        • Richard Cranium

          L
          Now you are really being ridiculous.
          This forum is a good example of an appropriate venue.
          If I got up in school and forced others to listen...inapproprite time and place.
          If I start a government business meeting with my telling you why I don't believe in gods...inappropriate time and place.
          Same thing for prayer...no one is stopping you from praying in your head whenever you want, just as no one is stopping me from the amusement I get from watching religious ceremonies and laughing in my head.

          November 10, 2013 at 1:09 pm |
      • L

        Atheists do the same, buddy. Generalize an entire group based on actions of another. I did it to prove how easy it is without realizing the group you belong to also has a dark murderous past.

        November 10, 2013 at 12:43 pm |
        • bostontola

          1. Your premise is not substantiated, show me where atheists indicted a Christian for another Christians crime.
          2. If it were true that atheists did that, how would that relieve your moral transgression? It wouldn't. Fact is your behavior is immoral. In history there have been reprehensible people from just about every group. There have also been great people in most of those groups. No rational person disputes that. Your behavior is immoral and sadly is allowed and modeled in your bible.

          November 10, 2013 at 12:54 pm |
      • L

        It's not my fault what happened in history nor is it my fault what happened in another state or country. If atheists are indeed more logical than of all humanity, wouldn't it be logical to not think everyone is out to force you to believe? Or wants you dead for not believing? Talk about living in a delusional paranoid world.

        November 10, 2013 at 12:58 pm |
        • bostontola

          You respond continually with diversions. You are on record with immoral behavior and then you defend that immoral behavior. You need to check on yourself.

          November 10, 2013 at 1:03 pm |
        • L

          It's immoral to destroy atheist fantasies? Hmm.

          November 10, 2013 at 1:06 pm |
        • bostontola

          More diversion. It's immoral to indict people of a group for the crimes of others from that group. Your bible not only allows it, the God in your bible models that immoral behavior. In that context, i guess you are a good Christian.

          November 10, 2013 at 1:10 pm |
        • L

          Atheists do it all the time. Have you been living under a rock? I've been blamed for causing the Crusades or the Spanish Inquisition. Or the killing of the Native American Indians. And so on by atheists before. So it's moral for them to blame an entire diverse group of Christians based on actions of someone else? I see you are highly biased. Goodbye, troll.

          November 10, 2013 at 1:14 pm |
        • bostontola

          You divert and go in circles. Even if atheists were immoral, how does that excuse your immoral behavior?

          November 10, 2013 at 1:19 pm |
        • Shill elsewhere

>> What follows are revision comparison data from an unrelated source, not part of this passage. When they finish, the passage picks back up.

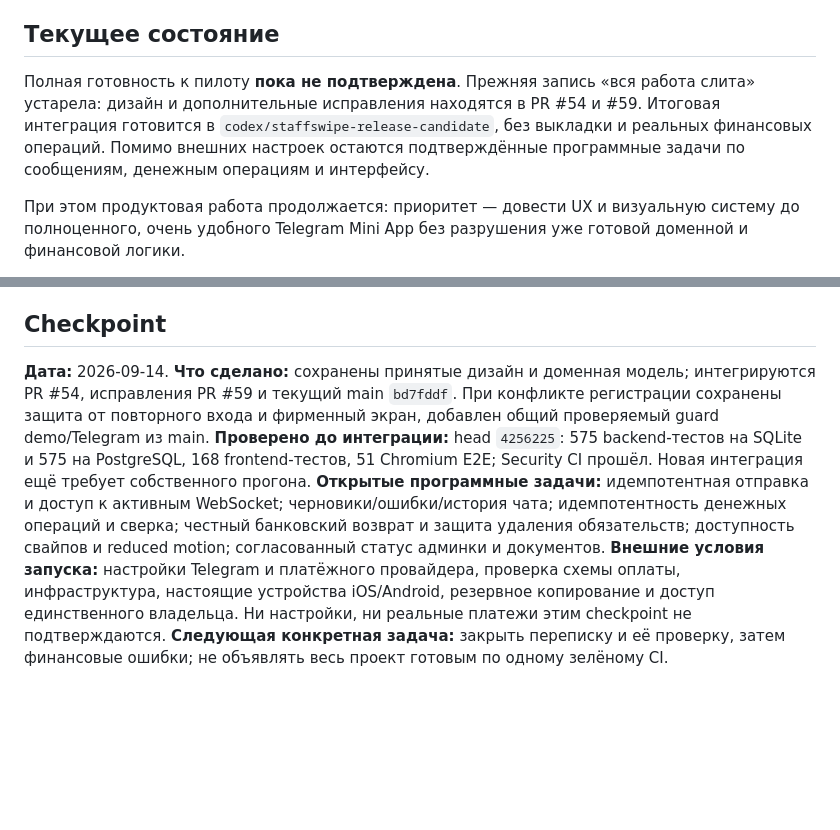
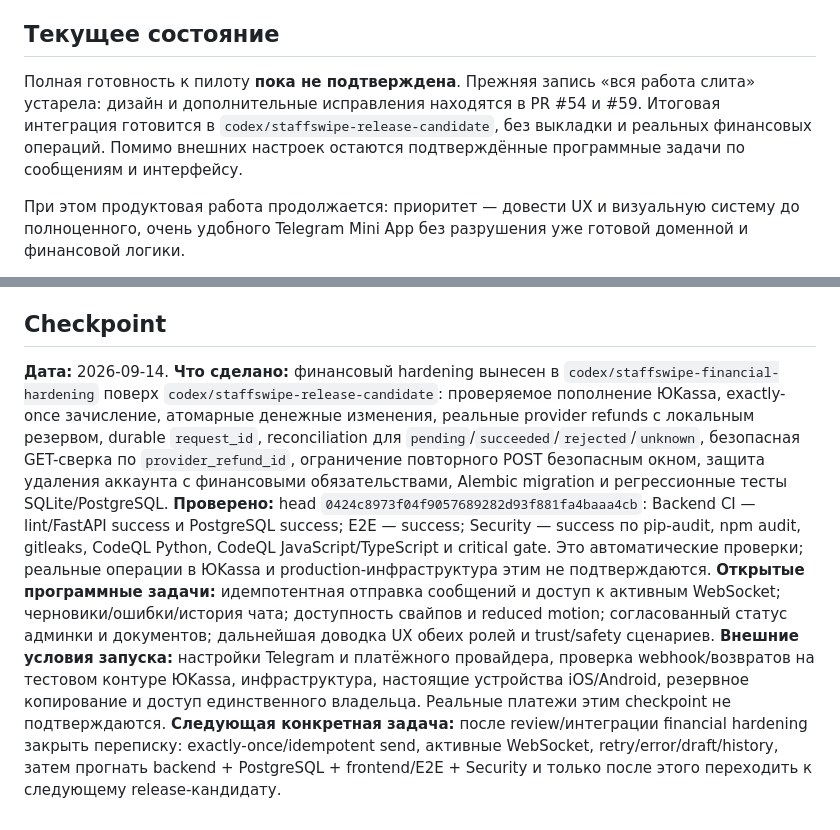
Before and after one commit to polompol/sraffswipe1, a Markdown page: docs/PROJECT_BRAIN.md, 2 parts joined by grey strips. Drawn GitHub-style; blank space fills up the shorter version.

Commit message:
docs: update StaffSwipe financial hardening checkpoint

```diff
--- a/docs/PROJECT_BRAIN.md
+++ b/docs/PROJECT_BRAIN.md
@@ -95,7 +95,7 @@ bash scripts/e2e.sh
 
 ## Текущее состояние
 
-Полная готовность к пилоту **пока не подтверждена**. Прежняя запись «вся работа слита» устарела: дизайн и дополнительные исправления находятся в PR #54 и #59. Итоговая интеграция готовится в `codex/staffswipe-release-candidate`, без выкладки и реальных финансовых операций. Помимо внешних настроек остаются подтверждённые программные задачи по сообщениям, денежным операциям и интерфейсу.
+Полная готовность к пилоту **пока не подтверждена**. Прежняя запись «вся работа слита» устарела: дизайн и дополнительные исправления находятся в PR #54 и #59. Итоговая интеграция готовится в `codex/staffswipe-release-candidate`, без выкладки и реальных финансовых операций. Помимо внешних настроек остаются подтверждённые программные задачи по сообщениям и интерфейсу.
 
 При этом продуктовая работа продолжается: приоритет — довести UX и визуальную систему до полноценного, очень удобного Telegram Mini App без разрушения уже готовой доменной и финансовой логики.
 
@@ -134,8 +134,8 @@ bash scripts/e2e.sh
 ## Checkpoint
 
 **Дата:** 2026-09-14.
-**Что сделано:** сохранены принятые дизайн и доменная модель; интегрируются PR #54, исправления PR #59 и текущий main `bd7fddf`. При конфликте регистрации сохранены защита от повторного входа и фирменный экран, добавлен общий проверяемый guard demo/Telegram из main.
-**Проверено до интеграции:** head `4256225`: 575 backend-тестов на SQLite и 575 на PostgreSQL, 168 frontend-тестов, 51 Chromium E2E; Security CI прошёл. Новая интеграция ещё требует собственного прогона.
-**Открытые программные задачи:** идемпотентная отправка и доступ к активным WebSocket; черновики/ошибки/история чата; идемпотентность денежных операций и сверка; честный банковский возврат и защита удаления обязательств; доступность свайпов и reduced motion; согласованный статус админки и документов.
-**Внешние условия запуска:** настройки Telegram и платёжного провайдера, проверка схемы оплаты, инфраструктура, настоящие устройства iOS/Android, резервное копирование и доступ единственного владельца. Ни настройки, ни реальные платежи этим checkpoint не подтверждаются.
-**Следующая конкретная задача:** закрыть переписку и её проверку, затем финансовые ошибки; не объявлять весь проект готовым по одному зелёному CI.
+**Что сделано:** финансовый hardening вынесен в `codex/staffswipe-financial-hardening` поверх `codex/staffswipe-release-candidate`: проверяемое пополнение ЮKassa, exactly-once зачисление, атомарные денежные изменения, реальные provider refunds с локальным резервом, durable `request_id`, reconciliation для `pending`/`succeeded`/`rejected`/`unknown`, безопасная GET-сверка по `provider_refund_id`, ограничение повторного POST безопасным окном, защита удаления аккаунта с финансовыми обязательствами, Alembic migration и регрессионные тесты SQLite/PostgreSQL.
+**Проверено:** head `0424c8973f04f9057689282d93f881fa4baaa4cb`: Backend CI — lint/FastAPI success и PostgreSQL success; E2E — success; Security — success по pip-audit, npm audit, gitleaks, CodeQL Python, CodeQL JavaScript/TypeScript и critical gate. Это автоматические проверки; реальные операции в ЮKassa и production-инфраструктура этим не подтверждаются.
+**Открытые программные задачи:** идемпотентная отправка сообщений и доступ к активным WebSocket; черновики/ошибки/история чата; доступность свайпов и reduced motion; согласованный статус админки и документов; дальнейшая доводка UX обеих ролей и trust/safety сценариев.
+**Внешние условия запуска:** настройки Telegram и платёжного провайдера, проверка webhook/возвратов на тестовом контуре ЮKassa, инфраструктура, настоящие устройства iOS/Android, резервное копирование и доступ единственного владельца. Реальные платежи этим checkpoint не подтверждаются.
+**Следующая конкретная задача:** после review/интеграции financial hardening закрыть переписку: exactly-once/idempotent send, активные WebSocket, retry/error/draft/history, затем прогнать backend + PostgreSQL + frontend/E2E + Security и только после этого переходить к следующему release-кандидату.
```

          It’s immoral to destroy Christian fantasies? Hmm.

          November 10, 2013 at 1:55 pm |
1 2 3 4 5 6
Advertisement
About this blog

The CNN Belief Blog covers the faith angles of the day's biggest stories, from breaking news to politics to entertainment, fostering a global conversation about the role of religion and belief in readers' lives. It's edited by CNN's Daniel Burke with contributions from Eric Marrapodi and CNN's worldwide news gathering team.